You only need to be part of the UC sales process to understand why post deployment uptake is poor - and here I am excluding the possibilities that the technology if difficult to use, its functionality is meaningless or that using it slows down processes without adding commensurate benefits.

The key to adopting new technology - assuming it is relevant, easy to use etc. - is to get people using it enough that they learn how to use it and embed it in their daily processes.

And this needs to be acknowledged up front as an issue - moreover it costs money and works best when the technology is targeted to the people who will benefit from it.

Historically UC has been developed by people who are in love with technology and disconnected from "relevance and ease of use" - although this is rapidly changing - or should I say companies are now claiming that this is their focus - since the recent success of companies like ShoreTel who have been selling on this claim . Cisco and Avaya have now joined the "product simplification, ease of use and relevance to business process club". - lets see if they can actually transform words into something tangible.

Now back to a competitive sales process - if you are not selling Cisco to an IT department wedded to Cisco and don't have the $250m that Cisco is throwing at the mid-market to buy share - or you aren't Microsoft selling to the C-Suite who can easily see how Lync seamlessly fits into their existing work processes - what do you do?

My observation is that unless you are selling to someone who will be at the company for a while and therefore be around to harvest the consequence of the purchase - price often becomes a driver. And where is an easy place to cut cost without cutting the perceived offering - training and adoption services.

When you are selling a dream it isn't very smart to say - look at all this cool stuff we have that will transform your business, make you look like a superstar ... but it will all come to naught if you try and push it on everyone and don't have a good adoption strategy which by the way will cost this huge amount of money.

As an aside, Vidyo has a very nice 7 week adoption process to address this very issue. I wonder what sort of demand they are finding for this service? Microsoft has very good processes for identifying user needs and providing the relevant training - again I wonder what proportion of deployments end up utilizing these tools and processes?

One of the biggest mistakes I see UC companies make is to fall into the trap of dividing their businesses into separate profit centers in the belief that this is the best way to increase profitability. This is especially true when implementation and training are separated out - the last thing a company needs is to self sabotage itself.

Microsoft has been the latest victim of this as exampled by “retiring” the Microsoft Certified Master (MCM), Microsoft Certified Solutions Master (MCSM), and Microsoft Certified Architect (MCA) certifications. I am sure there are Business School case studies that have been written about using strategies such as Microsoft's Master certifications as a way to create a community that champions the product for free etc. If the response from the "UC Architects" podcast is reflective of the larger Microsoft Communities response, there will soon be Case Studies about how short term cost cutting, or turning a part of your business into a profit center, can destroy the "intangibles" that are the glue that holds the business together.
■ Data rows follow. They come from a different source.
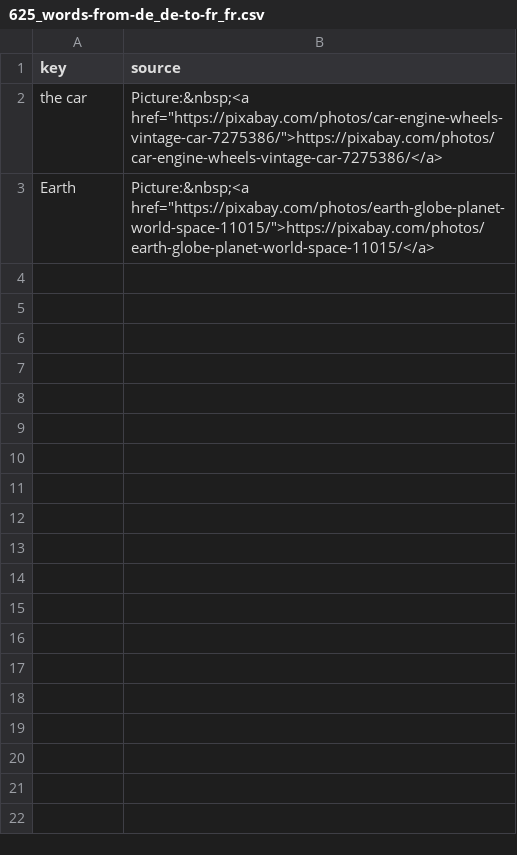
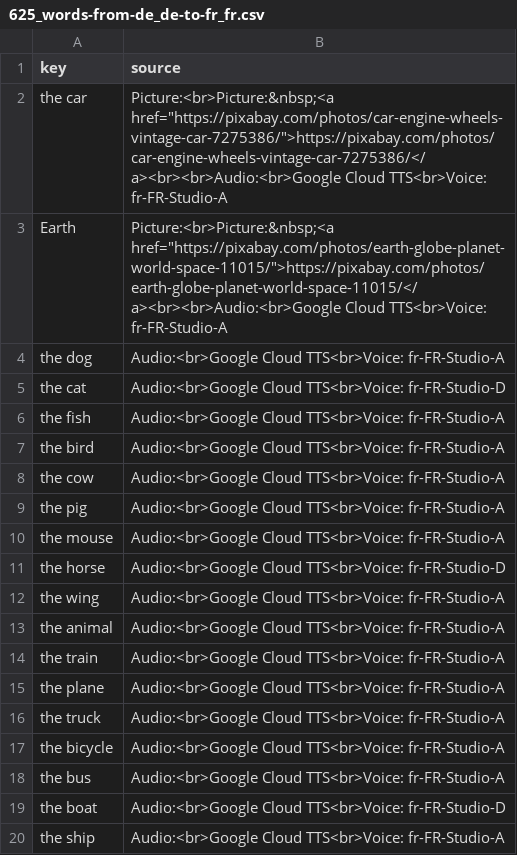
Before and after one commit to ankilangs/ankilangs, a CSV file: src/data/generated/625_words-from-de_de-to-fr_fr.csv, drawn as a sheet; only a part is shown; the diff covers the shown part only.

```diff
--- a/src/data/generated/625_words-from-de_de-to-fr_fr.csv
+++ b/src/data/generated/625_words-from-de_de-to-fr_fr.csv
@@ -1,3 +1,20 @@
 key,source
-the car,"Picture:&nbsp;<a href=""https://pixabay.com/photos/car-engine-wheels-vintage-car-7275386/"">https://pixabay.com/photos/car-engine-wheels-vintage-car-7275386/</a>"
-Earth,"Picture:&nbsp;<a href=""https://pixabay.com/photos/earth-globe-planet-world-space-11015/"">https://pixabay.com/photos/earth-globe-planet-world-space-11015/</a>"
+the car,"Picture:<br>Picture:&nbsp;<a href=""https://pixabay.com/photos/car-engine-wheels-vintage-car-7275386/"">https://pixabay.com/photos/car-engine-wheels-vintage-car-7275386/</a><br><br>Audio:<br>Google Cloud TTS<br>Voice: fr-FR-Studio-A"
+Earth,"Picture:<br>Picture:&nbsp;<a href=""https://pixabay.com/photos/earth-globe-planet-world-space-11015/"">https://pixabay.com/photos/earth-globe-planet-world-space-11015/</a><br><br>Audio:<br>Google Cloud TTS<br>Voice: fr-FR-Studio-A"
+the dog,Audio:<br>Google Cloud TTS<br>Voice: fr-FR-Studio-A
+the cat,Audio:<br>Google Cloud TTS<br>Voice: fr-FR-Studio-D
+the fish,Audio:<br>Google Cloud TTS<br>Voice: fr-FR-Studio-A
+the bird,Audio:<br>Google Cloud TTS<br>Voice: fr-FR-Studio-A
+the cow,Audio:<br>Google Cloud TTS<br>Voice: fr-FR-Studio-A
+the pig,Audio:<br>Google Cloud TTS<br>Voice: fr-FR-Studio-A
+the mouse,Audio:<br>Google Cloud TTS<br>Voice: fr-FR-Studio-A
+the horse,Audio:<br>Google Cloud TTS<br>Voice: fr-FR-Studio-D
+the wing,Audio:<br>Google Cloud TTS<br>Voice: fr-FR-Studio-A
+the animal,Audio:<br>Google Cloud TTS<br>Voice: fr-FR-Studio-A
+the train,Audio:<br>Google Cloud TTS<br>Voice: fr-FR-Studio-A
+the plane,Audio:<br>Google Cloud TTS<br>Voice: fr-FR-Studio-A
+the truck,Audio:<br>Google Cloud TTS<br>Voice: fr-FR-Studio-A
+the bicycle,Audio:<br>Google Cloud TTS<br>Voice: fr-FR-Studio-A
+the bus,Audio:<br>Google Cloud TTS<br>Voice: fr-FR-Studio-A
+the boat,Audio:<br>Google Cloud TTS<br>Voice: fr-FR-Studio-D
+the ship,Audio:<br>Google Cloud TTS<br>Voice: fr-FR-Studio-A
```
Also changed, not shown: 49 added rows elsewhere in this file, src/data/generated/625_words-from-de_de-to-en_us.csv, src/data/generated/625_words-from-de_de-to-es_es.csv, 7 other files.
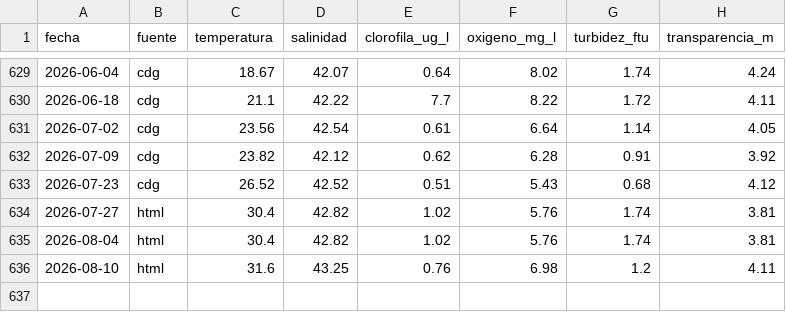
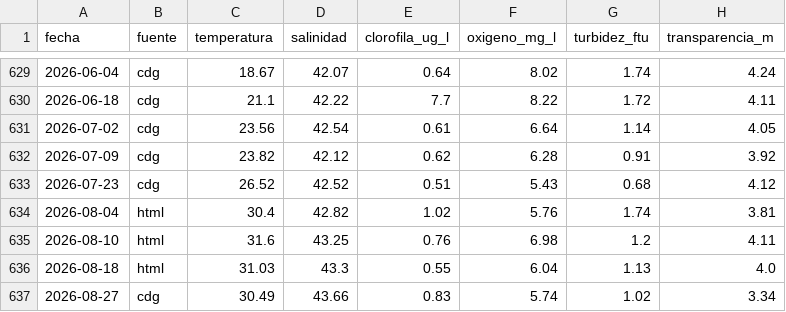
Before and after one commit to NataliaPmd/mar_menor_status, a CSV file: datos/parametros.csv, drawn as a sheet; only a part is shown, gaps mark what is left out.

```diff
--- a/datos/parametros.csv
+++ b/datos/parametros.csv
@@ -633,4 +633,5 @@ fecha,fuente,temperatura,salinidad,clorofila_ug_l,oxigeno_mg_l,turbidez_ftu,tran
 2026-07-23,cdg,26.52,42.52,0.51,5.43,0.68,4.12
-2026-07-27,html,30.4,42.82,1.02,5.76,1.74,3.81
 2026-08-04,html,30.4,42.82,1.02,5.76,1.74,3.81
 2026-08-10,html,31.6,43.25,0.76,6.98,1.2,4.11
+2026-08-18,html,31.03,43.3,0.55,6.04,1.13,4.0
+2026-08-27,cdg,30.49,43.66,0.83,5.74,1.02,3.34
```
Also changed, not shown: datos/precipitacion.csv.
What kills it usually is having to go with a single vendor for really unified communicaitons -- and no vendor having the whole package for each company's diverse use cases.